6. Grace periods are getting shorter...or being eliminated.
Remember the good old days, when you had 25 days to pay off your balance without incurring charges? Well, those could soon be a distant memory. Some banks have already shortened the grace period to 20 days. (Do you know what yours is? It may have changed.) And other banks are doing away with grace periods completely. That means you’re paying interest on anything you buy, the second you buy it, even if you pay off your balance each month. The clock is running folks.
7. Cash advances hit you twice in the wallet.
First, as I’m sure you know, you’ll get a different, higher APR applied to your cash advances. But you also get hit with a transaction charge, around 2.5%. Even credit cards that confidently announce “no finance charges” can still bill you for transaction charges.
8. The fine print is a web of deceit.
Let’s be honest, these days you need 2 hours and a law degree from Harvard to understand the mumbo-jumbo in the fine print. But try and read it if you can. Because this is where the credit card issuer can hide a whole bunch of nasty surprises. The biggest is scarier than Godzilla on crack. Basically, the credit card issuer can change your APR at ANY time, as long as they give you 15 days notice. No reason required. Imagine if any other industry worked that way, like your mortgage? While you’re reading the fine print, also check for things like purchase protection, lifetime warranty coverage and travel discounts. These may end when your introductory rate ends. And speaking of that, what does your introductory rate become after the teaser period? It could be more than you bargained for, especially if it’s a variable APR.

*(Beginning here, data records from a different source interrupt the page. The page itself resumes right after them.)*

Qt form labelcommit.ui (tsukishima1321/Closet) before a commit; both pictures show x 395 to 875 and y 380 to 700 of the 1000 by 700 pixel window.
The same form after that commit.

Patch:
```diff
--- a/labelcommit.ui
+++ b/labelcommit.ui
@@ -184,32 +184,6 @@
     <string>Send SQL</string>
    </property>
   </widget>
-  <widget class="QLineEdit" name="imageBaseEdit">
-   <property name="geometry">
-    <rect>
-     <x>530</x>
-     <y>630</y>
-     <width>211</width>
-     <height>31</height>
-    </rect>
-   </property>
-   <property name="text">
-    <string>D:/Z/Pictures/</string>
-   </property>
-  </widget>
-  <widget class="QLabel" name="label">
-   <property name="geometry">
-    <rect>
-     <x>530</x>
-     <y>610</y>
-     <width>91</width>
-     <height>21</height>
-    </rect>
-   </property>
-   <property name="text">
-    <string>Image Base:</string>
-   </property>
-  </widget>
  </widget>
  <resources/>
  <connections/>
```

9. Good payers are called deadbeats!
Deadbeat – it’s what credit card companies call those folks who are responsible and pay off the balance each month. They don’t like those people, not one bit. That’s because they make little to no money off of them. No, credit card companies like you to carry a nice hefty balance and pay only the minimum each month. If you’re one of those people, known as ‘revolvers’, you’re part of the crowd that contributes roughly 90% of the credit card company’s income. What a crazy upside-down world credit is.

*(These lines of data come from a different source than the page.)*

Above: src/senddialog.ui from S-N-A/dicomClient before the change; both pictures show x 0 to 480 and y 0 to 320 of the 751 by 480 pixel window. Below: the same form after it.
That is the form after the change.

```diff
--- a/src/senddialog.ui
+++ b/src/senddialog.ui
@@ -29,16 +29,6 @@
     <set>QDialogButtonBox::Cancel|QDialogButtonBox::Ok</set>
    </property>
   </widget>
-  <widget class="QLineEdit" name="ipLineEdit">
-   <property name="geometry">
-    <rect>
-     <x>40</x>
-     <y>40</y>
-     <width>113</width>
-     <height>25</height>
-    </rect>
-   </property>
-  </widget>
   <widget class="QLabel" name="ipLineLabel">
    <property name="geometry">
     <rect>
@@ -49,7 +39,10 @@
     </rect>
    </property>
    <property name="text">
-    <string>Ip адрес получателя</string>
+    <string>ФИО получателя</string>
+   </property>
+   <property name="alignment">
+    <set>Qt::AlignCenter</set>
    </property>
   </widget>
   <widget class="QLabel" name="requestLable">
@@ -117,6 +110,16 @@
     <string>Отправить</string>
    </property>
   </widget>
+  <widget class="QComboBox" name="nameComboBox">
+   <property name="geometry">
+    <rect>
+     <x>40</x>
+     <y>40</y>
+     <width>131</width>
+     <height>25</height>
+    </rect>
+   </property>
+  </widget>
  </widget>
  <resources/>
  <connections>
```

10. You can demand, and get, a better deal.
APR too high? Hate the annual fee? Want a longer grace period? It turns out your credit card company may just have to do your bidding. See, the fees they charge are not considered a necessary cost of doing business, so you can request, firmly, that they be reduced or eliminated. Now, imagine what would happen if we all did that? No wonder they want that one kept secret. And remember, if all else fails, find a lower cost APR card and transfer your balance. You have at least that going for you.

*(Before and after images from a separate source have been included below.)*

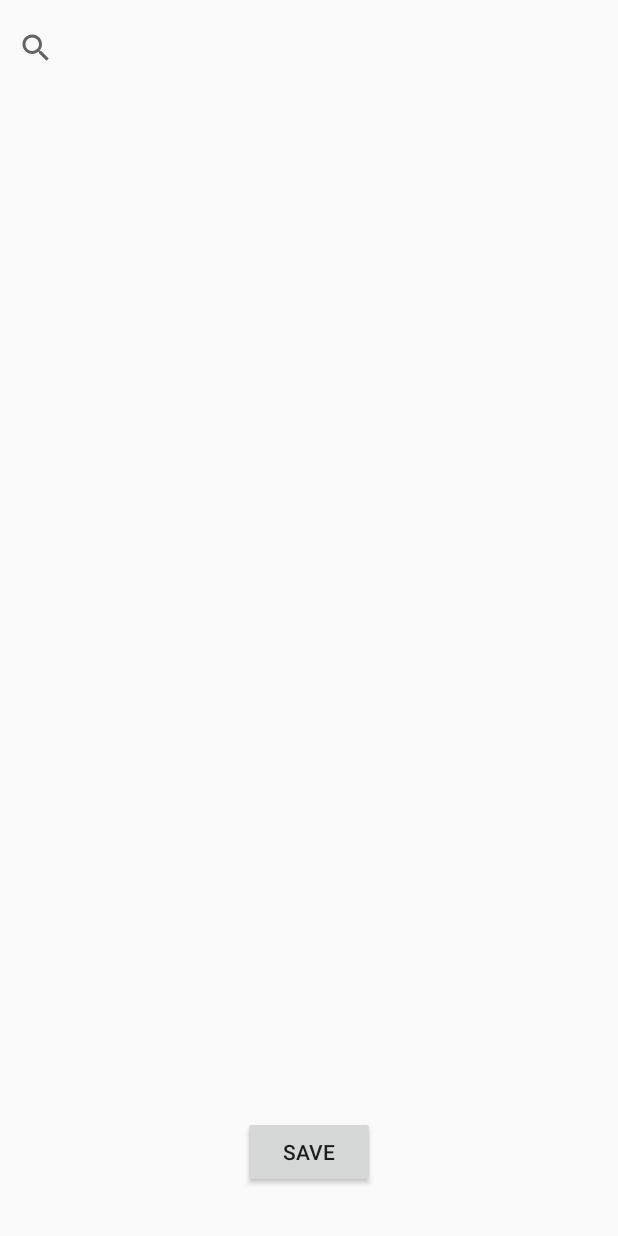
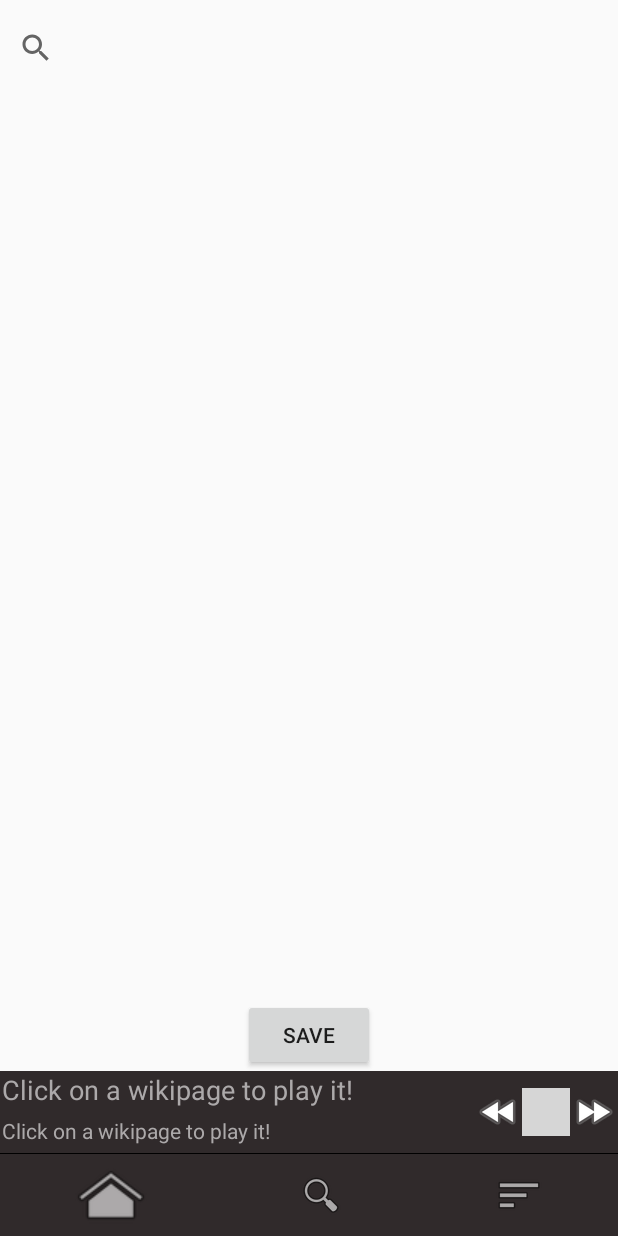
Before and after one commit to tomeronen/WikiAudio, an Android app: the screen it shows after launch (ChooseCategoriesActivity), after a tap on an icon or button, on a phone screen of 412 x 824 dp. Run offline under Robolectric (Android 15) with nearby library versions, the phone set to English and light mode, and no system bars; libraries missing offline, so code that uses them is left out: com.ohoussein.playpause; plain views replace PlayPauseView; 10 statements that could not run were skipped; grey boxes are pictures that could not be loaded.

Commit message:
Media bar was added to ChooseCategoriesActivity missing the continuity of the media player to play the playlist of the previous activity

```diff
--- a/app/src/main/java/com/example/wikiaudio/activates/choose_categories/ChooseCategoriesActivity.java
+++ b/app/src/main/java/com/example/wikiaudio/activates/choose_categories/ChooseCategoriesActivity.java
@@ -13,8 +13,12 @@ import androidx.recyclerview.widget.DividerItemDecoration;
 import androidx.recyclerview.widget.GridLayoutManager;
 import androidx.recyclerview.widget.RecyclerView;
 
+import com.example.wikiaudio.AppData;
+import com.example.wikiaudio.Holder;
 import com.example.wikiaudio.R;
 import com.example.wikiaudio.WikiAudioApp;
+import com.example.wikiaudio.activates.mediaplayer.MediaPlayer;
+import com.example.wikiaudio.activates.mediaplayer.ui.MediaPlayerFragment;
 import com.example.wikiaudio.wikipedia.Wikipedia;
 import com.example.wikiaudio.wikipedia.server.WorkerListener;
 
@@ -22,27 +26,39 @@ import java.util.ArrayList;
 import java.util.List;
 
 public class ChooseCategoriesActivity extends AppCompatActivity {
-    private Wikipedia wikipedia;
+    private AppCompatActivity app;
+    private AppCompatActivity activity;
+    private AppData appData;
+
     private List<String> categories = new ArrayList<>();
+    private int columnAmount;
+
+//    private ArrayList<String> chosenCategories;
+    private CategoryAdapter categoryAdapter;
+
+
+    //Views
+    private SearchView searchCategoriesView;
     private RecyclerView categoriesView;
-    private SearchView searchCategoriesView;
-    private AppCompatActivity app;
     private Button saveButton;
-    private int columnAmount;
-    private ArrayList<String> chosenCategories;
-    CategoryAdapter categoryAdapter;
-    ProgressBar loadingIcon;
+    private ProgressBar loadingIcon;
+
+    //Media bar
+    private MediaPlayerFragment mediaPlayerFragment;
+    private MediaPlayer mediaPlayer;
 
     @Override
     protected void onCreate(Bundle savedInstanceState) {
         super.onCreate(savedInstanceState);
         setContentView(R.layout.activity_choose_categories);
         app = this;
+        activity = this;
+        appData =((WikiAudioApp) getApplication()).getAppData();
         categoriesView = findViewById(R.id.categoriesView);
         searchCategoriesView = findViewById(R.id.searchCategorysView);
         saveButton = findViewById(R.id.saveChoice);
         loadingIcon = findViewById(R.id.progressBar5);
-        wikipedia = new Wikipedia(this);
+        Holder.wikipedia = new Wikipedia(this);
 
         int orientation = getResources().getConfiguration().orientation;
         if (orientation == Configuration.ORIENTATION_LANDSCAPE) {
@@ -73,7 +89,7 @@ public class ChooseCategoriesActivity extends AppCompatActivity {
         });
 
         loadingIcon.setVisibility(View.VISIBLE);
-         wikipedia.loadSpokenPagesCategories(categories, new WorkerListener() {
+        Holder.wikipedia.loadSpokenPagesCategories(categories, new WorkerListener() {
              @Override
              public void onSuccess() {
                  Log.d("load status", "loaded categories");
@@ -97,5 +113,16 @@ public class ChooseCategoriesActivity extends AppCompatActivity {
 
              }
          });
+
+        initMediaPlayer();
+    }
+
+    private void initMediaPlayer() {
+        mediaPlayerFragment = (MediaPlayerFragment) getSupportFragmentManager()
+                .findFragmentById(R.id.mediaPlayerFragment);
+        mediaPlayer = new MediaPlayer(activity, appData, mediaPlayerFragment);
+        mediaPlayerFragment.setAudioPlayer(mediaPlayer);
+        Holder.playlistsManager.setMediaPlayer(mediaPlayer);
+        // TODO get lastplaylist and play it if not null
     }
 }
--- a/app/src/main/res/layout/activity_choose_categories.xml
+++ b/app/src/main/res/layout/activity_choose_categories.xml
@@ -11,7 +11,7 @@
         android:layout_width="match_parent"
         android:layout_height="0dp"
         android:layout_marginStart="1dp"
-        app:layout_constraintBottom_toBottomOf="parent"
+        app:layout_constraintBottom_toTopOf="@id/saveChoice"
         app:layout_constraintEnd_toEndOf="parent"
         app:layout_constraintStart_toStartOf="parent"
         app:layout_constraintTop_toBottomOf="@+id/searchCategorysView" />
@@ -28,20 +28,29 @@
         android:id="@+id/saveChoice"
         android:layout_width="wrap_content"
         android:layout_height="wrap_content"
-        android:layout_marginBottom="32dp"
-        android:text="save"
-        app:layout_constraintBottom_toBottomOf="@+id/categoriesView"
+        app:layout_constraintBottom_toTopOf="@+id/mediaPlayerFragment"
         app:layout_constraintEnd_toEndOf="parent"
-        app:layout_constraintStart_toStartOf="parent" />
+        app:layout_constraintStart_toStartOf="parent"
+        android:text="@string/save" />
 
     <ProgressBar
         android:id="@+id/progressBar5"
         style="?android:attr/progressBarStyle"
         android:layout_width="wrap_content"
         android:layout_height="wrap_content"
-        app:layout_constraintBottom_toBottomOf="parent"
+        app:layout_constraintBottom_toTopOf="@id/mediaPlayerFragment"
         app:layout_constraintEnd_toEndOf="@+id/categoriesView"
         app:layout_constraintStart_toStartOf="parent"
         app:layout_constraintTop_toTopOf="@+id/categoriesView" />
 
+    <fragment
+        android:id="@+id/mediaPlayerFragment"
+        android:name="com.example.wikiaudio.activates.mediaplayer.ui.MediaPlayerFragment"
+        android:layout_width="match_parent"
+        android:layout_height="110dp"
+        app:layout_constraintBottom_toBottomOf="parent"
+        app:layout_constraintEnd_toEndOf="parent"
+        app:layout_constraintStart_toStartOf="parent" />
+
+
 </androidx.constraintlayout.widget.ConstraintLayout>
--- a/app/src/main/res/values/strings.xml
+++ b/app/src/main/res/values/strings.xml
@@ -6,4 +6,5 @@
     <string name="tab_text_2">Tab 2</string>
     <string name="title_activity_main">MainActivity</string>
     <string name="no_wikipage_title">Click on a wikipage to play it!</string>
+    <string name="save">save</string>
 </resources>
```
Also changed, not shown: 1 other file.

That’s the scoop, folks. If you happen to be in spiraling credit card debt, there are places you can go to for help. PBS has a great list of resources right here. I also recommend the Weblog on Finance and Business as another good resource. Check them out, some great articles and advice here. And from now on, I hope you all look a whole lot closer at that handy piece of plastic in your wallet. It’s far more ominous than it first looks. Pleasant dreams everyone.